» **DATASET**:
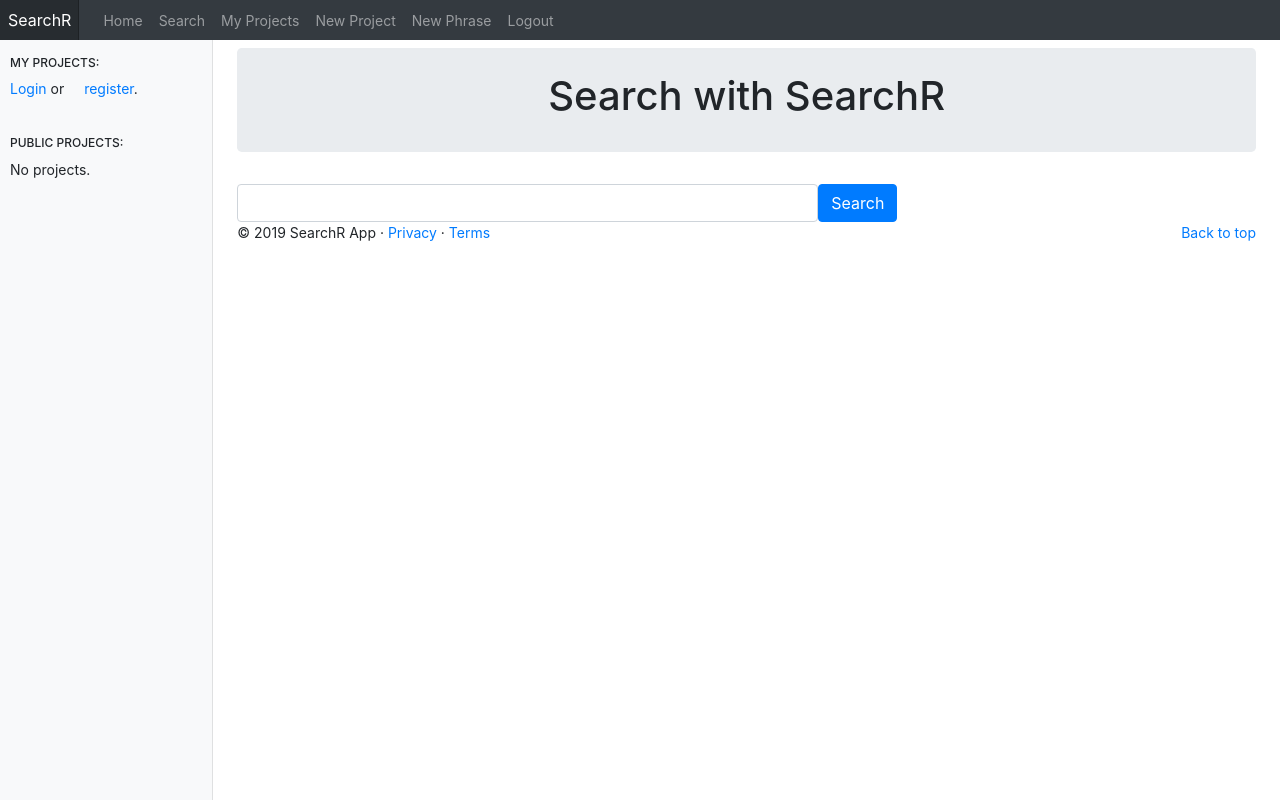
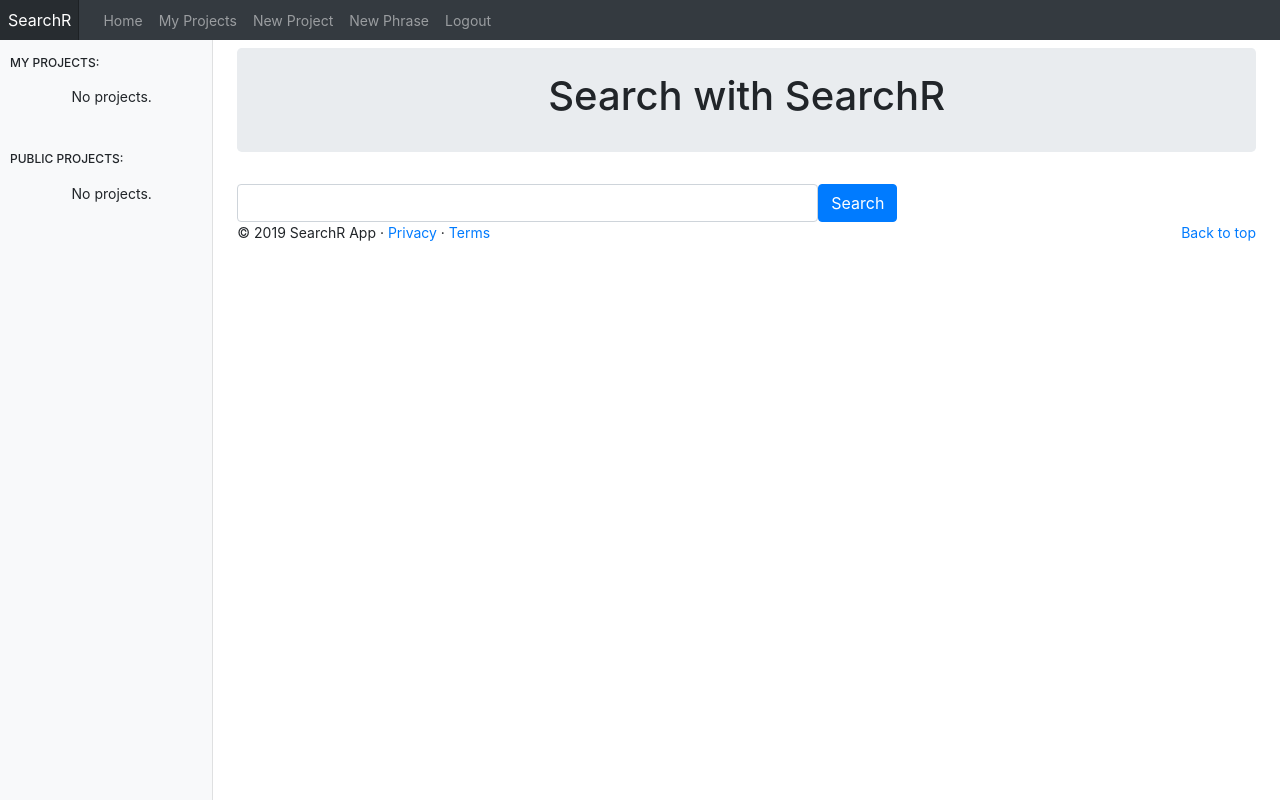
Before and after one commit to cebul55/Searchr_Project, a Django app: page /searchR/search/ in a window 1280 px wide. Run offline with Django 3.2, Linux system fonts and the light colour scheme; the visitor is signed in with stand-in values (Sample User, id 1); data comes from the database, SQL or seed files in the repository; data that the repository does not hold is empty; some libraries are stand-ins or nearby versions.

Commit message:
minor visual changes

```diff
--- a/searchr_app/templatetags/searchr_template_tags.py
+++ b/searchr_app/templatetags/searchr_template_tags.py
@@ -26,4 +26,5 @@ def get_projects_list(current_project=None, username=None):
         'public_projects': Project.objects.all().filter(is_private=False),
         'private_projects': Project.objects.all().filter(user=user),
         'current_project': current_project,
+        'user': user,
     }
--- a/searchr_app/views/HomeView.py
+++ b/searchr_app/views/HomeView.py
@@ -28,5 +28,6 @@ class HomeView(View):
         context_dict['private_project_list'] = private_project_list
         context_dict['search_results'] = search_results_list
         context_dict['username'] = username
+        context_dict['user'] = user
 
         return render(request, 'searchr_app/home.html', context_dict)
--- a/templates/registration/registration_form.html
+++ b/templates/registration/registration_form.html
@@ -68,7 +68,7 @@
                                 {{ form.password2|as_crispy_field }}
                             </div>
                         </div>
-                <button type="submit" class="btn btn-primary">Submit</button>
+                <button type="submit" class="btn btn-primary">Register</button>
             </form>
             </div>
         </div>
--- a/templates/searchr_app/base.html
+++ b/templates/searchr_app/base.html
@@ -43,7 +43,7 @@
                     <ul class="navbar-nav mr-auto">
                         <li class="nav-item"><a class="nav-link" href="{% url 'searchr_app:home' %}">Home</a></li>
 {#                        <li class="nav-item "><a class="nav-link" href="{% url 'rango:about' %}">About</a></li>#}
-                        <li class="nav-item "><a class="nav-link" href="{% url 'searchr_app:search' %}">Search</a></li>
+{#                        <li class="nav-item "><a class="nav-link" href="{% url 'searchr_app:search' %}">Search</a></li>#}
                         {% if user.is_authenticated %}
                         <li class="nav-item"><a class="nav-link" href="{% url 'searchr_app:my_projects' user.username %}">My Projects</a> </li>
                         <li class="nav-item"><a class="nav-link" href="{% url 'searchr_app:add_project' %}">New Project</a> </li>
--- a/templates/searchr_app/projects.html
+++ b/templates/searchr_app/projects.html
@@ -1,6 +1,6 @@
 <ul class="nav flex-column">
     <h2 class="sidebar-heading">My Projects:</h2>
-    {% if private_projects %}
+    {% if private_projects and user.is_authenticated %}
 
         {% for project in private_projects %}
 
@@ -15,17 +15,19 @@
                 </li>
             {% endif %}
         {% endfor %}
-    {% elif  user.is_authenticated  %}
-        <p class="nav-fill">No projects.</p>
+    {% elif user.is_authenticated  %}
+        <p class="nav-fill navbar-text text-center">No projects.</p>
     {% else %}
-        <p class="nav-fill">
-            <a class="card-link" href="{% url 'auth_login' %}">Login</a>
-            or<a class="card-link" href="{% url 'registration_register' %}">register</a>.
+        <p class="nav-fill navbar-text text-center">
+            To use application:<br />
+            <a class="btn btn-primary" href="{% url 'auth_login' %}">Login</a><br />
+            or<br />
+            <a class="btn btn-primary" href="{% url 'registration_register' %}">Register</a><br />
         </p>
     {% endif %}
     <br/>
     <h2 class="sidebar-heading">Public Projects:</h2>
-    {% if public_projects %}
+    {% if public_projects and user.is_authenticated %}
 
         {% for project in public_projects %}
 
@@ -41,6 +43,6 @@
             {% endif %}
         {% endfor %}
     {% else %}
-        <p class="nav-fill">No projects.</p>
+        <p class="nav-fill navbar-text text-center">No projects.</p>
     {% endif %}
 </ul>
--- a/templates/searchr_app/query_builder.html
+++ b/templates/searchr_app/query_builder.html
@@ -16,7 +16,7 @@
 
         <div class="jumbotron p-4">
             <div class="container">
-            <h1 class="jumbotron-heading p-1 text-center">Build Query !</h1>
+            <h1 class="jumbotron-heading p-1 text-center">Build Search Query</h1>
             </div>
         </div>
 
--- a/templates/searchr_app/search.html
+++ b/templates/searchr_app/search.html
@@ -56,12 +56,12 @@
 
 {% block script_block %}
 
-    <script type="text/javascript">
-        function autoRefreshPage()
-        {
-            window.location = window.location.href;
-                alert("hello world");
-        }
-        setInterval('autoRefreshPage()', 3000);
-    </script>
+{#    <script type="text/javascript">#}
+{#        function autoRefreshPage()#}
+{#        {#}
+{#            window.location = window.location.href;#}
+{#                alert("hello world");#}
+{#        }#}
+{#        setInterval('autoRefreshPage()', 3000);#}
+{#    </script>#}
 {% endblock %}
--- a/templates/searchr_app/show_search.html
+++ b/templates/searchr_app/show_search.html
@@ -96,7 +96,7 @@
             </div>
         </div>
 
-        Exact Query (DEbUG PURPOSES ONLY, REMOVE LATER: <br/>{{ search.query|escape }}<br/>
+{#        Exact Query (DEbUG PURPOSES ONLY, REMOVE LATER: <br/>{{ search.query|escape }}<br/>#}
 
         {% if phrases %}
 
```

» **TASK BRIEF**: The answer must be one number: how many lines in the material above contain the word "autoRefreshPage".

» **YOUR RESPONSE**: 4